I think it is generally true that all infectious disease physicians love microbiology. However, it is also probably true that most infectious disease physicians think of medical microbiology as their handmaiden — a powerful tool that allows them to make diagnoses, treatment decisions, and predictions. Microbiology as such is something that is often neglected not only by physicians but also by philosophers of science who are often focused on “bigger” entities when they delve into the philosophical questions posed by biology.


Philosopher Maureen A. O’Malley addresses these issues and much much more in an intellectually challenging and rigorous book aptly entitled Philosophy of Microbiology. O’Malley motivates her call for more attention to the philosophy of microbiology by calling to attention the fact that microbes are the “most important, diverse and ancient life forms on our planet. The science of these organisms, microbiology, is the science of the most significant living entities and their influence on all the rest of life.” Additionally if one looks at eukaryotes, it is the single-celled protists that dominate multicellular organisms.

The book provides great amounts of information on just how important microbial life is to all ote life and is full of facts that should be kept in mind such as the diversity of metabolic pathways possessed by bacteria, the role of cyanobacteria in the Great Oxidation Event, the oxygenation power of plants being derived from endosymbiont bacteria, conversion of carbon, nitrogen fixation, and much more.

One of the most fascinating discussions in the book is that on teleosemantics, “the philosophical study of how mental content can be explained naturalistically” and its relationship with magnetotactic bacteria, that “sense” the planet’s geomagnetic field.

There are also fascinating sections that deal with the implications of lateral gene transfer (LGT), phylogeny/classification, the pangenome, and microbial “communities.” Not only does the book prompt the reader to think harder about microbiology, it prompts one to consider well-established facts from a wider context.

It’s hard to do give O’Malley’s book the justice it is due in a brief blog post but it is really a clarion call to take microbiology much more seriously from a philosophical standpoint.
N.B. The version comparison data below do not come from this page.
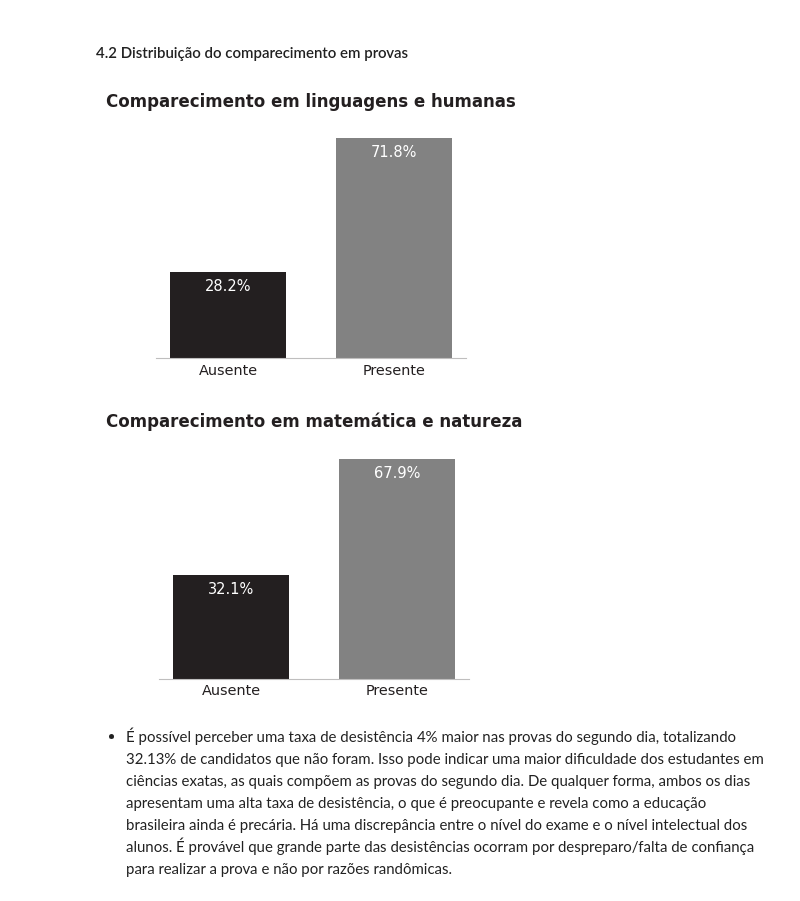
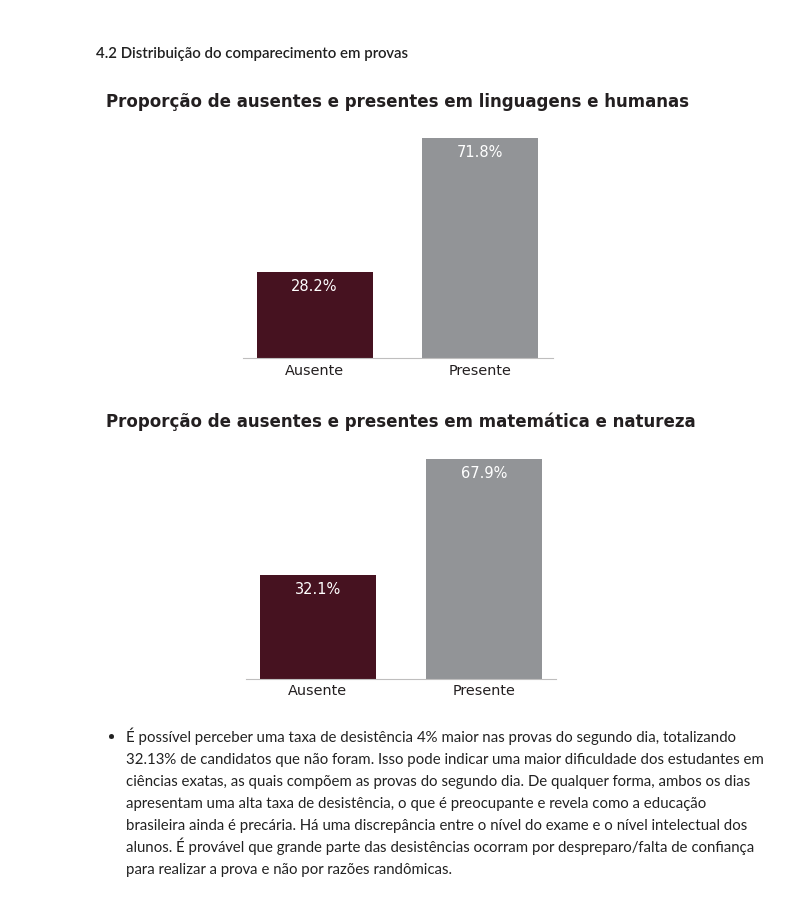
Before and after one commit to allmeidaapedro/Enem-Analysis, a Jupyter notebook: notebooks/2_eda.ipynb, the cells around one changed output. Drawn from its saved outputs; the diff is of its cells as text; code cells hidden in the pictures.

Commit message:
Finish visualization updates

```diff
--- a/notebooks/2_eda.ipynb
+++ b/notebooks/2_eda.ipynb
@@ -476,32 +251,32 @@ barh_plot(st_grouped, 'status_conclusao_ensino_medio', 'pct',
 # %%
 # Languages.
 plc_grouped = absent_df.groupby(['presenca_lc'])[['presenca_lc']].count().rename(columns={'presenca_lc': 'count'}).reset_index().sort_values(by=['count'], ascending=False)
 plc_grouped['pct'] = round(plc_grouped['count'] / np.sum(plc_grouped['count']) * 100, 2)
 
 # Human sciences.
 pch_grouped = absent_df.groupby(['presenca_ch'])[['presenca_ch']].count().rename(columns={'presenca_ch': 'count'}).reset_index().sort_values(by=['count'], ascending=False)
 pch_grouped['pct'] = round(pch_grouped['count'] / np.sum(pch_grouped['count']) * 100, 2)
 
 # Math.
 pmt_grouped = absent_df.groupby(['presenca_mt'])[['presenca_mt']].count().rename(columns={'presenca_mt': 'count'}).reset_index().sort_values(by=['count'], ascending=False)
 pmt_grouped['pct'] = round(pmt_grouped['count'] / np.sum(pmt_grouped['count']) * 100, 2)
 
 # Nature sciences.
 pcn_grouped = absent_df.groupby(['presenca_cn'])[['presenca_cn']].count().rename(columns={'presenca_cn': 'count'}).reset_index().sort_values(by=['count'], ascending=False)
 pcn_grouped['pct'] = round(pcn_grouped['count'] / np.sum(pcn_grouped['count']) * 100, 2)
 
 bar_plot(plc_grouped, 'presenca_lc', 'pct',
-         title='Comparecimento em linguagens e humanas',
-         xlabel='', figsize=(4, 3), barwidth=0.7, bar_color=[CINZA6, CINZA1],
+         title='Proporção de ausentes e presentes em linguagens e humanas',
+         xlabel='', figsize=(4, 3), barwidth=0.7, bar_color=[CINZA7, VERMELHO_FORTE],
          title_pad=15, invert_xaxis=True, title_loc='center', label_size=12)
 
 bar_plot(pmt_grouped, 'presenca_mt', 'pct',
-         title='Comparecimento em matemática e natureza',
-         xlabel='', figsize=(4, 3), barwidth=0.7, bar_color=[CINZA6, CINZA1],
+         title='Proporção de ausentes e presentes em matemática e natureza',
+         xlabel='', figsize=(4, 3), barwidth=0.7, bar_color=[CINZA7, VERMELHO_FORTE],
          title_pad=15, invert_xaxis=True, title_loc='center', label_size=12)
 # %% [output]
-[figure, old version]
+[figure, new version]
-[figure, old version]
+[figure, new version]
 # %% [markdown]
 - É possível perceber uma taxa de desistência 4% maior nas provas do segundo dia, totalizando 32.13% de candidatos que não foram. Isso pode indicar uma maior dificuldade dos estudantes em ciências exatas, as quais compõem as provas do segundo dia. De qualquer forma, ambos os dias apresentam uma alta taxa de desistência, o que é preocupante e revela como a educação brasileira ainda é precária. Há uma discrepância entre o nível do exame e o nível intelectual dos alunos. É provável que grande parte das desistências ocorram por despreparo/falta de confiança para realizar a prova e não por razões randômicas.
 # %% [markdown]
```
Also changed, not shown: parts of 26 cells of this notebook, 1 other file.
As she writes:

“There are no eukaryotes without mitochondria, and (within eukaryotes) no plants without chloroplasts”

“The origins of life are exclusively microbial; life until recently was exclusively microbial; life in the future will most probably be exclusively microbial too. If there is indeed life on other planets in other galaxies, it is most likely to be exclusively microbial”

For those who want to think rigorously, endlessly, and deeply about microbiology, I highly recommend the book.